_How to complete this task_
Leave out the images and repeat every entry below exactly.

[Web document revisions]
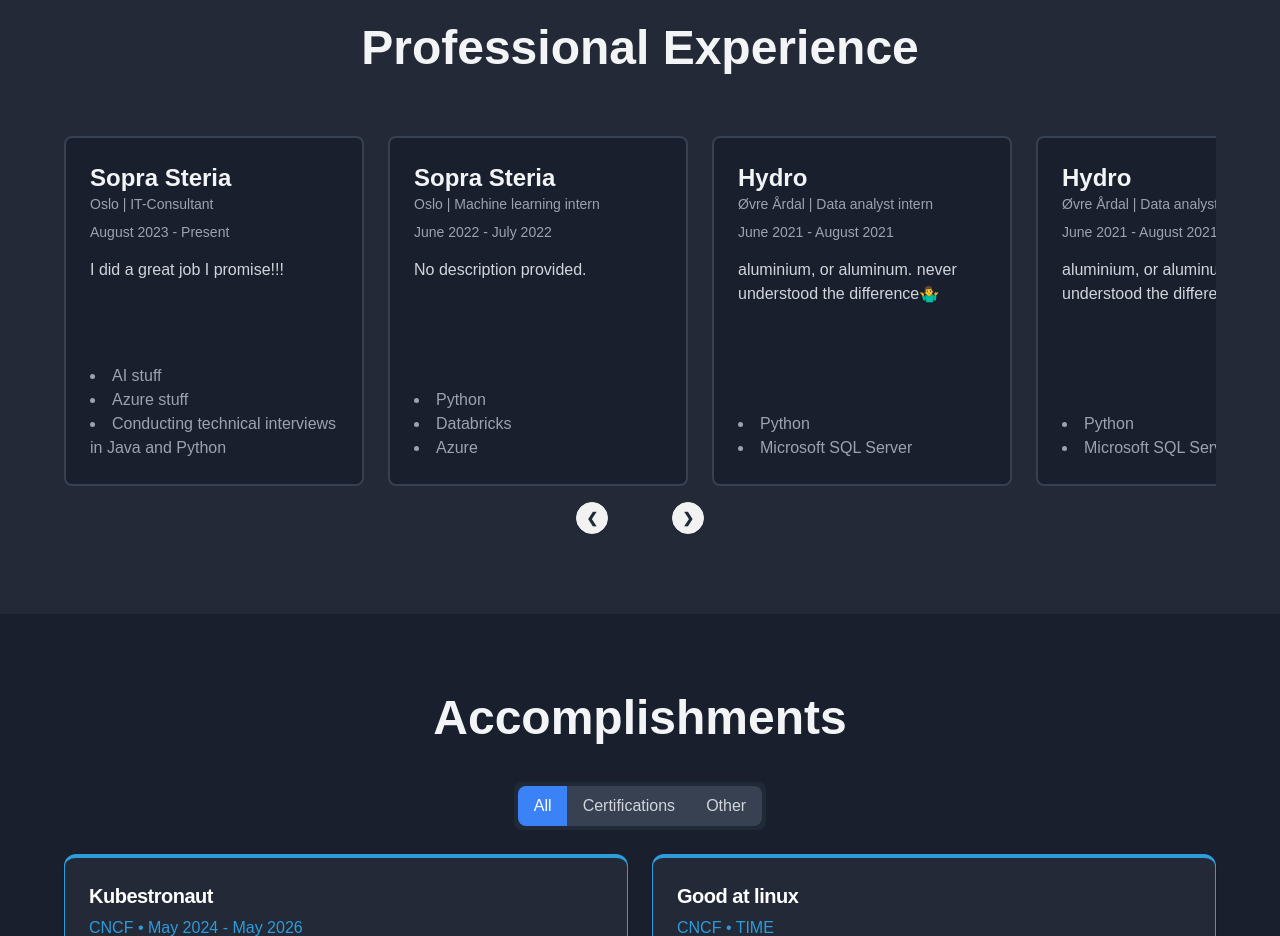
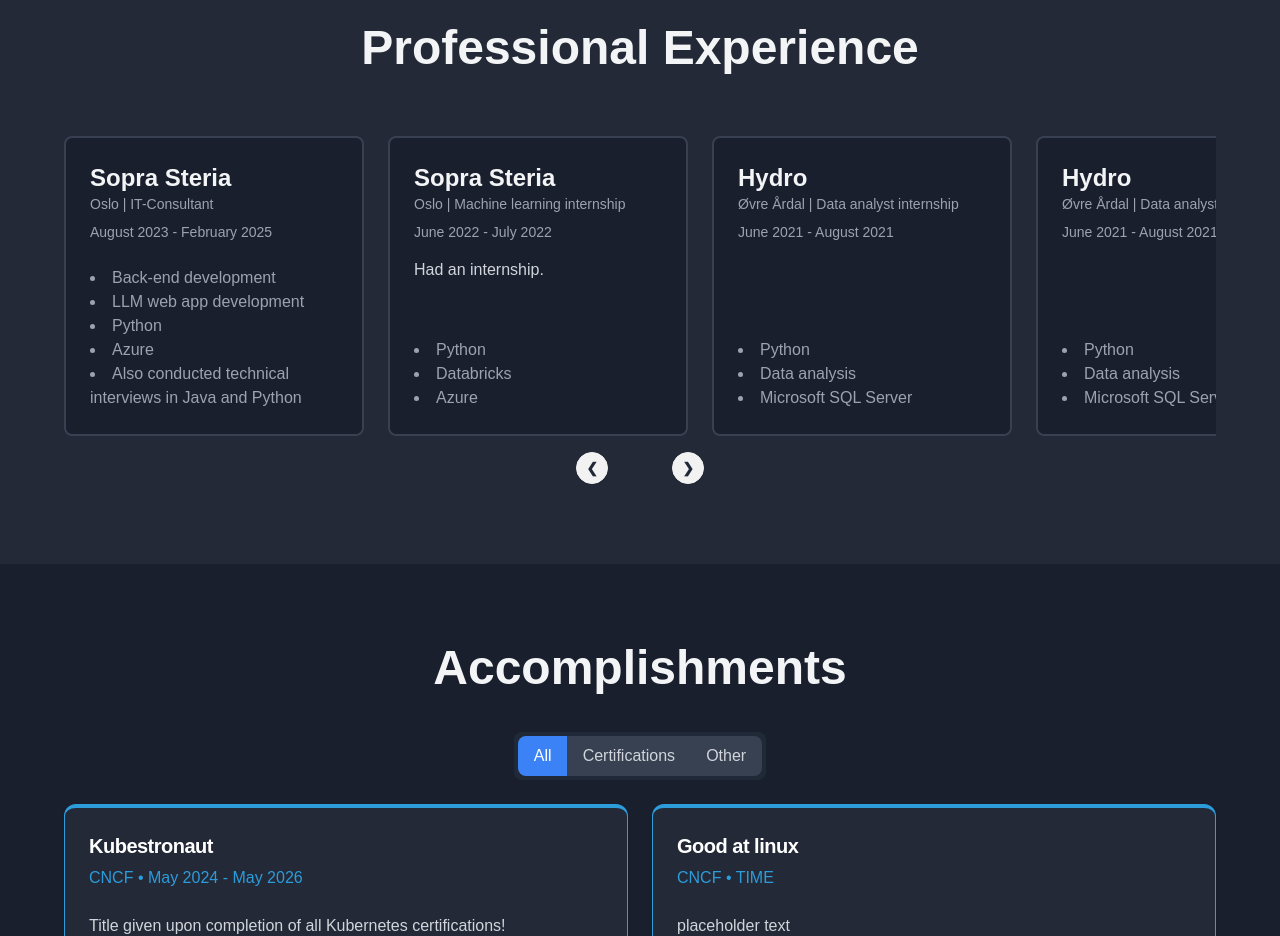
Before and after one commit to TheRealArmon/armon_portfolio, a Next.js app: page / in a window 1280 px wide. Shown: the part 1700-2636 px from the top of the page. Built offline with nearby package versions, Linux system fonts and the light colour scheme.

Commit message:
finished experiences

```diff
--- a/components/ExperienceItem.tsx
+++ b/components/ExperienceItem.tsx
@@ -1,55 +1,39 @@
-import { MapPin } from 'lucide-react'
+import { MapPin } from "lucide-react";
 
 interface ExperienceItemProps {
-  number: number
-  company: string
-  location: string
-  position: string
-  date: string
-  description?: string
-  responsibilities?: string[]
+  company: string;
+  location: string;
+  position: string;
+  date: string;
+  description?: string;
+  showDescription: boolean;
+  responsibilities: string[];
 }
 
 export function ExperienceItem({
-  number,
   company,
   location,
   position,
   date,
   description,
-  responsibilities
+  showDescription,
+  responsibilities,
 }: ExperienceItemProps) {
   return (
-    <div className="relative">
-      <div className="flex">
-        <div className="flex-shrink-0">
-          <div className="w-14 h-14 bg-[#2D9CDB] rounded-full flex items-center justify-center text-xl font-bold">
-            {number}
-          </div>
-        </div>
-        <div className="ml-8">
-          <h3 className="text-[#2D9CDB] text-xl font-semibold">{company}</h3>
-          <div className="flex items-center gap-2 text-gray-400 mb-2">
-            <MapPin className="w-4 h-4" />
-            <span>{location}</span>
-          </div>
-          <h4 className="text-xl mb-1">{position}</h4>
-          <p className="text-gray-400">{date}</p>
-          {description && (
-            <p className="text-gray-300 my-2">{description}</p>
-          )}
-          {responsibilities && responsibilities.length > 0 && (
-            <div className="mt-4">
-              <p className="text-gray-400 font-medium mb-2">Responsibilites:</p>
-              <ul className="list-disc list-inside text-gray-300 space-y-1">
-                {responsibilities.map((responsibility, index) => (
-                  <li key={index}>{responsibility}</li>
-                ))}
-              </ul>
-            </div>
-          )}
-        </div>
+    <div className="bg-[#1a1f2e] rounded-lg p-6 border-2 border-gray-700 w-[300px] min-h-[300px] flex flex-col justify-between">
+      <div>
+        <h3 className="text-2xl font-bold">{company}</h3>
+        <p className="text-gray-400 text-sm mb-2">
+          {location} | {position}
+        </p>
+        <p className="text-gray-400 text-sm mb-4">{date}</p>
+        {showDescription && <p className="text-gray-300 mb-4">{description}</p>}
       </div>
+      <ul className="list-disc list-inside text-gray-400">
+        {responsibilities.map((item, idx) => (
+          <li key={idx}>{item}</li>
+        ))}
+      </ul>
     </div>
-  )
+  );
 }
--- a/components/ExperiencesSection.tsx
+++ b/components/ExperiencesSection.tsx
@@ -8,82 +8,52 @@
       company: "Sopra Steria",
       location: "Oslo",
       position: "IT-Consultant",
-      date: "August 2023 - Present",
-      description: "I did a great job I promise!!!",
+      date: "August 2023 - February 2025",
+      description:
+        "Did back-end work for a start-up for half a year, then worked with creating AI applications for various customers.",
+      showDescription: false,
       responsibilities: [
-        "AI stuff",
-        "Azure stuff",
-        "Conducting technical interviews in Java and Python",
+        "Back-end development",
+        "LLM web app development",
+        "Python",
+        "Azure",
+        "Also conducted technical interviews in Java and Python",
       ],
     },
     {
       company: "Sopra Steria",
       location: "Oslo",
-      position: "Machine learning intern",
+      position: "Machine learning internship",
       date: "June 2022 - July 2022",
+      description: "Had an internship.",
+      showDescription: true,
       responsibilities: ["Python", "Databricks", "Azure"],
     },
     {
       company: "Hydro",
       location: "Øvre Årdal",
-      position: "Data analyst intern",
+      position: "Data analyst internship",
       date: "June 2021 - August 2021",
-      description: "aluminium, or aluminum. never understood the difference🤷‍♂️",
-      responsibilities: ["Python", "Microsoft SQL Server"],
+      description: "Had another internship🤷‍♂️",
+      showDescription: false,
+      responsibilities: ["Python", "Data analysis", "Microsoft SQL Server"],
     },
     {
       company: "Hydro",
       location: "Øvre Årdal",
-      position: "Data analyst intern",
+      position: "Data analyst internship",
       date: "June 2021 - August 2021",
-      description: "aluminium, or aluminum. never understood the difference🤷‍♂️",
-      responsibilities: ["Python", "Microsoft SQL Server"],
+      description: "Had another internship🤷‍♂️",
+      showDescription: false,
+      responsibilities: ["Python", "Data analysis", "Microsoft SQL Server"],
     },
     {
       company: "Hydro",
       location: "Øvre Årdal",
-      position: "Data analyst intern",
+      position: "Data analyst internship",
       date: "June 2021 - August 2021",
-      description: "aluminium, or aluminum. never understood the difference🤷‍♂️",
-      responsibilities: ["Python", "Microsoft SQL Server"],
-    },
-    {
-      company: "Sopra Steria",
-      location: "Oslo",
-      position: "Machine learning intern",
-      date: "June 2022 - July 2022",
-      responsibilities: ["Python", "Databricks", "Azure"],
-    },
-    {
-      company: "Sopra Steria",
-      location: "Oslo",
-      position: "Machine learning intern",
-      date: "June 2022 - July 2022",
-      responsibilities: ["Python", "Databricks", "Azure"],
-    },
-    {
-      company: "Sopra Steria",
-      location: "Oslo",
-      position: "IT-Consultant",
-      date: "August 2023 - Present",
-      description: "I did a great job I promise!!!",
-      responsibilities: [
-        "AI stuff",
-        "Azure stuff",
-        "Conducting technical interviews in Java and Python",
-      ],
-    },
-    {
-      company: "Sopra Steria",
-      location: "Oslo",
-      position: "IT-Consultant",
-      date: "August 2023 - Present",
-      description: "I did a great job I promise!!!",
-      responsibilities: [
-        "AI stuff",
-        "Azure stuff",
-        "Conducting technical interviews in Java and Python",
-      ],
+      description: "Had another internship🤷‍♂️",
+      responsibilities: ["Python", "Data analysis", "Microsoft SQL Server"],
     },
   ];
 
@@ -99,27 +69,9 @@
             {experiences.map((experience, index) => (
               <div
                 key={index}
-                className="carousel-item flex-shrink-0 snap-center w-[300px] flex justify-center"
+                className="carousel-item flex-shrink-0 snap-center flex justify-center"
               >
-                <div className="bg-[#1a1f2e] rounded-lg p-6 border-2 border-gray-700 w-[300px] h-[350px] flex flex-col justify-between">
-                  <div>
-                    <h3 className="text-2xl font-bold">{experience.company}</h3>
-                    <p className="text-gray-400 text-sm mb-2">
-                      {experience.location} | {experience.position}
-                    </p>
-                    <p className="text-gray-400 text-sm mb-4">
-                      {experience.date}
-                    </p>
-                    <p className="text-gray-300 mb-4">
-                      {experience.description || "No description provided."}
-                    </p>
-                  </div>
-                  <ul className="list-disc list-inside text-gray-400">
-                    {experience.responsibilities.map((item, idx) => (
-                      <li key={idx}>{item}</li>
-                    ))}
-                  </ul>
-                </div>
+                <ExperienceItem key={index} {...experience} />
               </div>
             ))}
           </div>
```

_Solution below_
Before and after one commit to TheRealArmon/armon_portfolio, a Next.js app: page / in a window 1280 px wide. Shown: the part 1700-2636 px from the top of the page. Built offline with nearby package versions, Linux system fonts and the light colour scheme.

Commit message:
finished experiences

```diff
--- a/components/ExperienceItem.tsx
+++ b/components/ExperienceItem.tsx
@@ -1,55 +1,39 @@
-import { MapPin } from 'lucide-react'
+import { MapPin } from "lucide-react";
 
 interface ExperienceItemProps {
-  number: number
-  company: string
-  location: string
-  position: string
-  date: string
-  description?: string
-  responsibilities?: string[]
+  company: string;
+  location: string;
+  position: string;
+  date: string;
+  description?: string;
+  showDescription: boolean;
+  responsibilities: string[];
 }
 
 export function ExperienceItem({
-  number,
   company,
   location,
   position,
   date,
   description,
-  responsibilities
+  showDescription,
+  responsibilities,
 }: ExperienceItemProps) {
   return (
-    <div className="relative">
-      <div className="flex">
-        <div className="flex-shrink-0">
-          <div className="w-14 h-14 bg-[#2D9CDB] rounded-full flex items-center justify-center text-xl font-bold">
-            {number}
-          </div>
-        </div>
-        <div className="ml-8">
-          <h3 className="text-[#2D9CDB] text-xl font-semibold">{company}</h3>
-          <div className="flex items-center gap-2 text-gray-400 mb-2">
-            <MapPin className="w-4 h-4" />
-            <span>{location}</span>
-          </div>
-          <h4 className="text-xl mb-1">{position}</h4>
-          <p className="text-gray-400">{date}</p>
-          {description && (
-            <p className="text-gray-300 my-2">{description}</p>
-          )}
-          {responsibilities && responsibilities.length > 0 && (
-            <div className="mt-4">
-              <p className="text-gray-400 font-medium mb-2">Responsibilites:</p>
-              <ul className="list-disc list-inside text-gray-300 space-y-1">
-                {responsibilities.map((responsibility, index) => (
-                  <li key={index}>{responsibility}</li>
-                ))}
-              </ul>
-            </div>
-          )}
-        </div>
+    <div className="bg-[#1a1f2e] rounded-lg p-6 border-2 border-gray-700 w-[300px] min-h-[300px] flex flex-col justify-between">
+      <div>
+        <h3 className="text-2xl font-bold">{company}</h3>
+        <p className="text-gray-400 text-sm mb-2">
+          {location} | {position}
+        </p>
+        <p className="text-gray-400 text-sm mb-4">{date}</p>
+        {showDescription && <p className="text-gray-300 mb-4">{description}</p>}
       </div>
+      <ul className="list-disc list-inside text-gray-400">
+        {responsibilities.map((item, idx) => (
+          <li key={idx}>{item}</li>
+        ))}
+      </ul>
     </div>
-  )
+  );
 }
--- a/components/ExperiencesSection.tsx
+++ b/components/ExperiencesSection.tsx
@@ -8,82 +8,52 @@
       company: "Sopra Steria",
       location: "Oslo",
       position: "IT-Consultant",
-      date: "August 2023 - Present",
-      description: "I did a great job I promise!!!",
+      date: "August 2023 - February 2025",
+      description:
+        "Did back-end work for a start-up for half a year, then worked with creating AI applications for various customers.",
+      showDescription: false,
       responsibilities: [
-        "AI stuff",
-        "Azure stuff",
-        "Conducting technical interviews in Java and Python",
+        "Back-end development",
+        "LLM web app development",
+        "Python",
+        "Azure",
+        "Also conducted technical interviews in Java and Python",
       ],
     },
     {
       company: "Sopra Steria",
       location: "Oslo",
-      position: "Machine learning intern",
+      position: "Machine learning internship",
       date: "June 2022 - July 2022",
+      description: "Had an internship.",
+      showDescription: true,
       responsibilities: ["Python", "Databricks", "Azure"],
     },
     {
       company: "Hydro",
       location: "Øvre Årdal",
-      position: "Data analyst intern",
+      position: "Data analyst internship",
       date: "June 2021 - August 2021",
-      description: "aluminium, or aluminum. never understood the difference🤷‍♂️",
-      responsibilities: ["Python", "Microsoft SQL Server"],
+      description: "Had another internship🤷‍♂️",
+      showDescription: false,
+      responsibilities: ["Python", "Data analysis", "Microsoft SQL Server"],
     },
     {
       company: "Hydro",
       location: "Øvre Årdal",
-      position: "Data analyst intern",
+      position: "Data analyst internship",
       date: "June 2021 - August 2021",
-      description: "aluminium, or aluminum. never understood the difference🤷‍♂️",
-      responsibilities: ["Python", "Microsoft SQL Server"],
+      description: "Had another internship🤷‍♂️",
+      showDescription: false,
+      responsibilities: ["Python", "Data analysis", "Microsoft SQL Server"],
     },
     {
       company: "Hydro",
       location: "Øvre Årdal",
-      position: "Data analyst intern",
+      position: "Data analyst internship",
       date: "June 2021 - August 2021",
-      description: "aluminium, or aluminum. never understood the difference🤷‍♂️",
-      responsibilities: ["Python", "Microsoft SQL Server"],
-    },
-    {
-      company: "Sopra Steria",
-      location: "Oslo",
-      position: "Machine learning intern",
-      date: "June 2022 - July 2022",
-      responsibilities: ["Python", "Databricks", "Azure"],
-    },
-    {
-      company: "Sopra Steria",
-      location: "Oslo",
-      position: "Machine learning intern",
-      date: "June 2022 - July 2022",
-      responsibilities: ["Python", "Databricks", "Azure"],
-    },
-    {
-      company: "Sopra Steria",
-      location: "Oslo",
-      position: "IT-Consultant",
-      date: "August 2023 - Present",
-      description: "I did a great job I promise!!!",
-      responsibilities: [
-        "AI stuff",
-        "Azure stuff",
-        "Conducting technical interviews in Java and Python",
-      ],
-    },
-    {
-      company: "Sopra Steria",
-      location: "Oslo",
-      position: "IT-Consultant",
-      date: "August 2023 - Present",
-      description: "I did a great job I promise!!!",
-      responsibilities: [
-        "AI stuff",
-        "Azure stuff",
-        "Conducting technical interviews in Java and Python",
-      ],
+      description: "Had another internship🤷‍♂️",
+      responsibilities: ["Python", "Data analysis", "Microsoft SQL Server"],
     },
   ];
 
@@ -99,27 +69,9 @@
             {experiences.map((experience, index) => (
               <div
                 key={index}
-                className="carousel-item flex-shrink-0 snap-center w-[300px] flex justify-center"
+                className="carousel-item flex-shrink-0 snap-center flex justify-center"
               >
-                <div className="bg-[#1a1f2e] rounded-lg p-6 border-2 border-gray-700 w-[300px] h-[350px] flex flex-col justify-between">
-                  <div>
-                    <h3 className="text-2xl font-bold">{experience.company}</h3>
-                    <p className="text-gray-400 text-sm mb-2">
-                      {experience.location} | {experience.position}
-                    </p>
-                    <p className="text-gray-400 text-sm mb-4">
-                      {experience.date}
-                    </p>
-                    <p className="text-gray-300 mb-4">
-                      {experience.description || "No description provided."}
-                    </p>
-                  </div>
-                  <ul className="list-disc list-inside text-gray-400">
-                    {experience.responsibilities.map((item, idx) => (
-                      <li key={idx}>{item}</li>
-                    ))}
-                  </ul>
-                </div>
+                <ExperienceItem key={index} {...experience} />
               </div>
             ))}
           </div>
```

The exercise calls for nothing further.